Tony Stark, the billionaire genius otherwise known as Iron Man, may tear a rift in the Marvel Cinematic Universe, and actor Robert Downey Jr. gave Empire Online some hints about what might precede the tearing.
Spoiler warning: The following contains hints at the future of the MCU and some background about the comic book and movie stories that it will be based on. If you’re looking to go in knowing nothing, look away now.
The original Civil War comic series turned Captain America into a maverick when he took a public stance against the Superhero Registration Act, which the U.S. government used to to regulate and oversee the gifted among humanity. His actions caused tension between him and former allies like Iron Man and Spider-Man.
Captain America: Civil War, the third film in actor Chris Evans' series, will take its inspiration from the 2006-2007 comic book story. Iron Man’s involvement in the movie was rumored as far back as last October.
"What would you do?"
What’s not clear, however, is what events and circumstances will convince Tony "Iron Man" Stark to turn against Captain America. Downey said partial credit for figuring that out goes to Anthony and Joe Russo, the directors of Captain America: The Winter Soldier and Civil War. The duo already planted the seed of a disillusioned Captain America in Winter Soldier.
Although he left much to the imagination, Downey spoke about the psychological and practical reasons that could precede the rift, the beginnings of which we’ll get to see this summer in in Avengers: Age of Ultron.
"The main thing to me is, and this is where I think the Russos are quite brilliant and where Kevin backed the play, is what sort of incident could occur and what sort of framework could we find Tony in?" Downey said. "The clues are in Ultron about where we might find him next.
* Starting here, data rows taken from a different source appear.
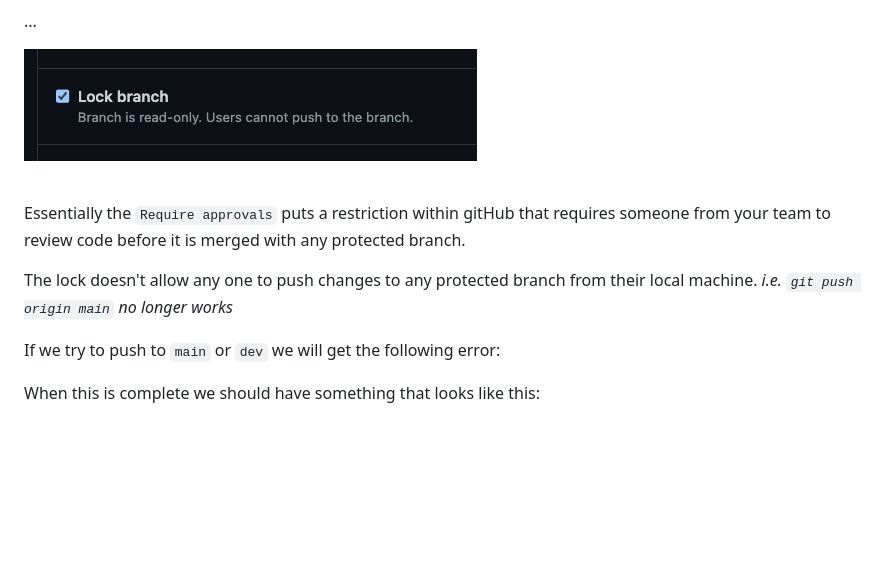
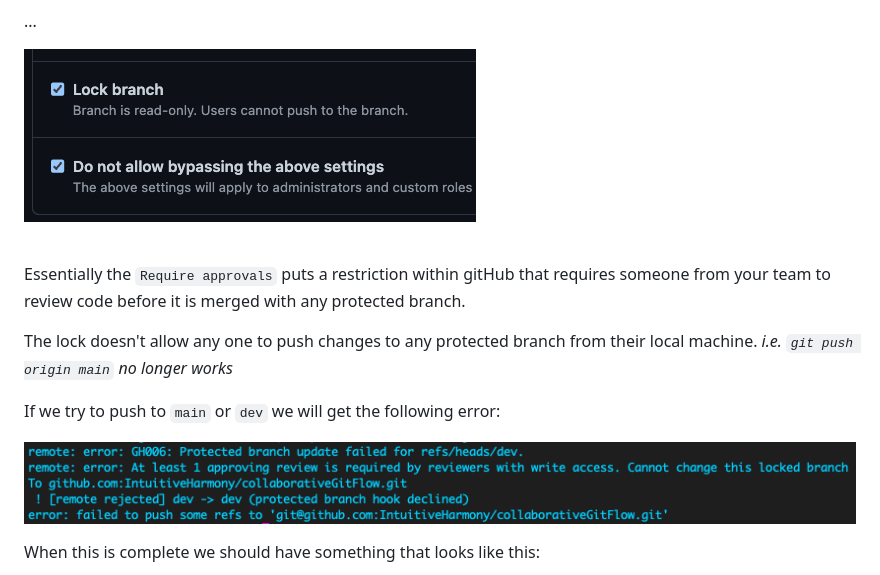
Before and after one commit to IntuitiveHarmony/collaborativeGitFlow, a Markdown page: README.md, the part around the change. GitHub-like rendering; pictures changed too: images/lockBranch.png, images/lockError.png (added); blank space fills up the shorter version.

Commit message:
readme protections

```diff
--- a/README.md
+++ b/README.md
@@ -147,7 +147,7 @@ The lock doesn't allow any one to push changes to any protected branch from thei
 
 If we try to push to `main` or `dev` we will get the following error:
 
-
+![Lock Error](./images/lockError.png)
 
 When this is complete we should have something that looks like this:
 
```
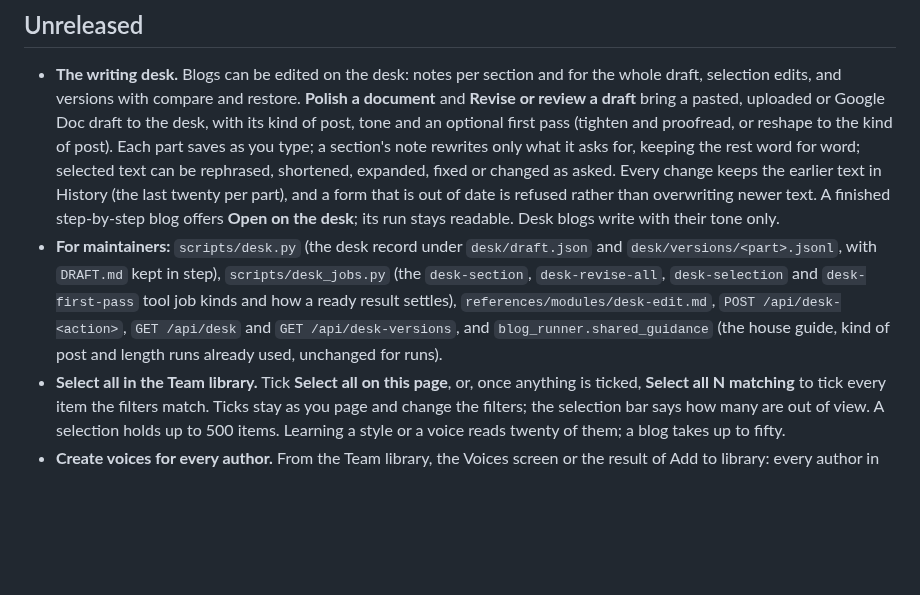
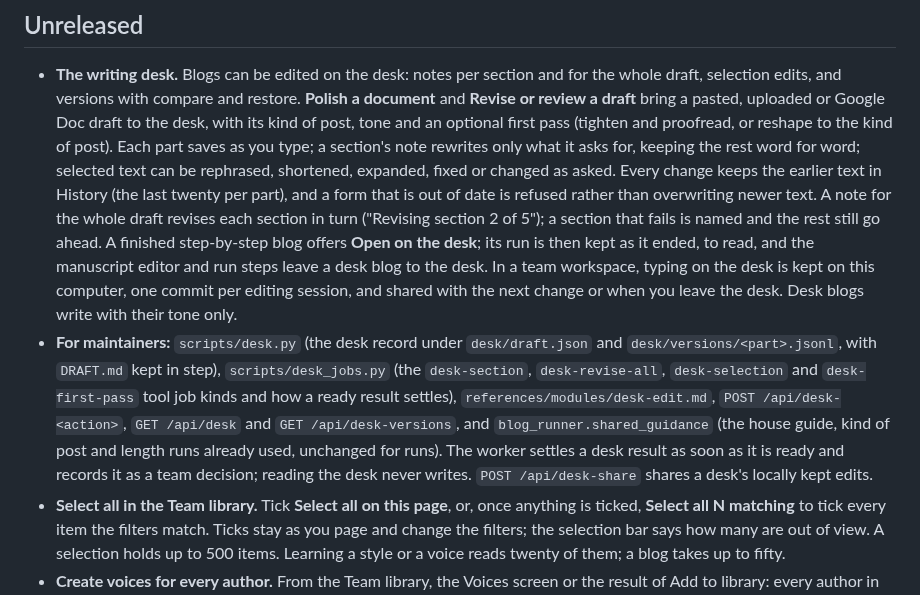
Before and after one commit to dbbaskette/marketing-studio, a Markdown page: studios/blog/CHANGELOG.md, the part around the change. GitHub-like rendering; blank space fills up the shorter version.

Commit message:
Describe the reviewed writing desk in the changelog
Co-Authored-By: Claude Opus 5.5 <noreply@anthropic.com>

```diff
--- a/studios/blog/CHANGELOG.md
+++ b/studios/blog/CHANGELOG.md
@@ -13,15 +13,22 @@ changes for authors first, then what changes for maintainers.
   note rewrites only what it asks for, keeping the rest word for word; selected text can
   be rephrased, shortened, expanded, fixed or changed as asked. Every change keeps the
   earlier text in History (the last twenty per part), and a form that is out of date is
-  refused rather than overwriting newer text. A finished step-by-step blog offers **Open
-  on the desk**; its run stays readable. Desk blogs write with their tone only.
+  refused rather than overwriting newer text. A note for the whole draft revises each
+  section in turn ("Revising section 2 of 5"); a section that fails is named and the rest
+  still go ahead. A finished step-by-step blog offers **Open on the desk**; its run is then
+  kept as it ended, to read, and the manuscript editor and run steps leave a desk blog to
+  the desk. In a team workspace, typing on the desk is kept on this computer, one commit
+  per editing session, and shared with the next change or when you leave the desk. Desk
+  blogs write with their tone only.
 - **For maintainers:** `scripts/desk.py` (the desk record under `desk/draft.json` and
   `desk/versions/<part>.jsonl`, with `DRAFT.md` kept in step), `scripts/desk_jobs.py` (the
   `desk-section`, `desk-revise-all`, `desk-selection` and `desk-first-pass` tool job kinds
   and how a ready result settles), `references/modules/desk-edit.md`, `POST
   /api/desk-<action>`, `GET /api/desk` and `GET /api/desk-versions`, and
   `blog_runner.shared_guidance` (the house guide, kind of post and length runs already
-  used, unchanged for runs).
+  used, unchanged for runs). The worker settles a desk result as soon as it is ready and
+  records it as a team decision; reading the desk never writes. `POST /api/desk-share`
+  shares a desk's locally kept edits.
 - **Select all in the Team library.** Tick **Select all on this page**, or, once anything
   is ticked, **Select all N matching** to tick every item the filters match. Ticks stay as
   you page and change the filters; the selection bar says how many are out of view. A
```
But what would it take for Tony to completely turn around everything he’s stood for, quote-unquote, because he was the right-wing guy who could still do his own thing?"
Downey also spoke of Iron Man’s broad appeal across the political spectrum, which could help viewers sympathize with his decision.
"When the first Iron Man came out," he said, "the liberals and conservatives were both like, "You’re our guy.' Yes! Score! But the idea of Tony being able to march into Washington and say, ‘I'll sign up,' wouldn’t have made sense if the political climate in the real world hadn’t shifted the way it has. It’s a little bit of things following a real world continuum in, ‘What would you do?’"
"The clues are in
Carrying that further and thinking about MCU events as if they happened in real life is a useful thought exercise for determining what Iron Man — and the U.S. government — might do.
"There’s always the bigger overarching question," he said, "that Joss [Whedon, director of The Avengers and Ultron] brings up all the time. It’s kind of weird that these guys would have all these throw downs all over planet Earth, and it looked like a little collateral damage happened over there, and yet when the movie’s over, it’s like nobody minds. You have to figure, were you to ask the question, ‘What would the American government do if this were real? Wouldn’t it be interesting to see Tony doing something you wouldn’t imagine?’"
Inglorious Basterds’ Daniel Bruhl will join Downey and Evans in Civil War on its May 6, 2016 release date.